Installation view, Beatrice Glow: Once the Smoke Clears. Photo by Mitro Hood.

Beatrice Glow: Once the Smoke Clears


Beatrice Glow is a New York- and Bay Area-based multi-sensory and interdisciplinary artist whose work explores the social history of plants. For her first exhibition in a major U.S. museum, Glow delves into the unseen and unsavory sociohistorical and ecological realities underlying the tobacco industry’s veneer of luxury through her digitally printed and embroidered silk textiles, VR-sculpted and 3D-printed objects, watercolors, and scent experiences.

In exploring the global uses of tobacco, Glow questions the embedded histories of visual culture by critiquing unresolved injustices wrought by colonial desires to profit from the lucrative tobacco trade. The artist weaves together tantalizingly decadent surfaces with imagery derived from historical sources, and examines the networks through which tobacco spread across the world.

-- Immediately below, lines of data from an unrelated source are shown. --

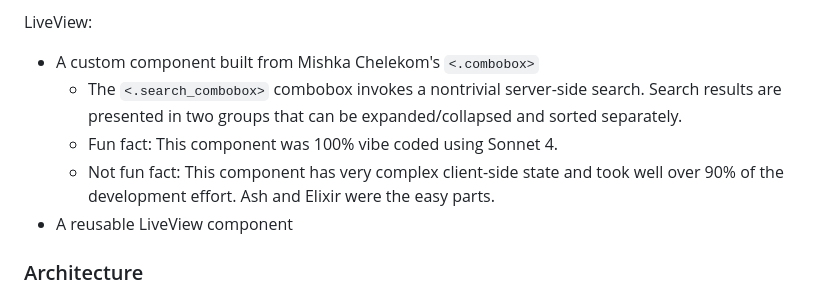
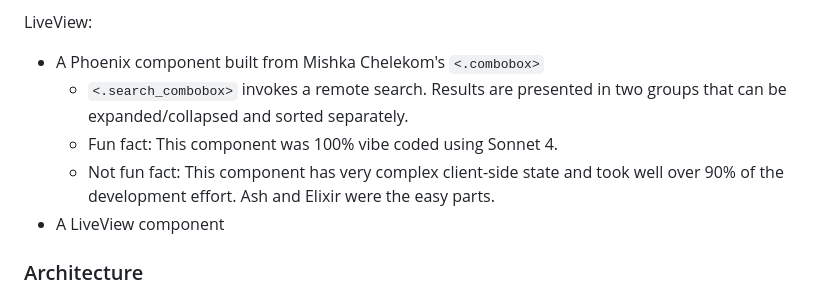
Before and after one commit to dev-guy/geo, a Markdown page: README.md, the part around the change. Rendered like a GitHub page.

```diff
--- a/README.md
+++ b/README.md
@@ -28,11 +28,11 @@ Resources:
 
 LiveView:
 
-- A custom component built from Mishka Chelekom's `<.combobox>`
-  - The `<.search_combobox>` combobox invokes a nontrivial server-side search. Search results are presented in two groups that can be expanded/collapsed and sorted separately.
+- A Phoenix component built from Mishka Chelekom's `<.combobox>`
+  - `<.search_combobox>` invokes a remote search. Results are presented in two groups that can be expanded/collapsed and sorted separately.
   - Fun fact: This component was 100% vibe coded using Sonnet 4.
   - Not fun fact: This component has very complex client-side state and took well over 90% of the development effort. Ash and Elixir were the easy parts.
-- A reusable LiveView component
+- A LiveView component
 
 ### Architecture
 
```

While the works initially appear as a celebration of opulence, closer inspection reveals the cascading impacts of colonialism, capitalism, and inequitable trade networks.

Curated by Sarah Cho, Curatorial Assistant of American Painting & Sculpture and Decorative Arts, and Virginia Anderson, Curator of American Art.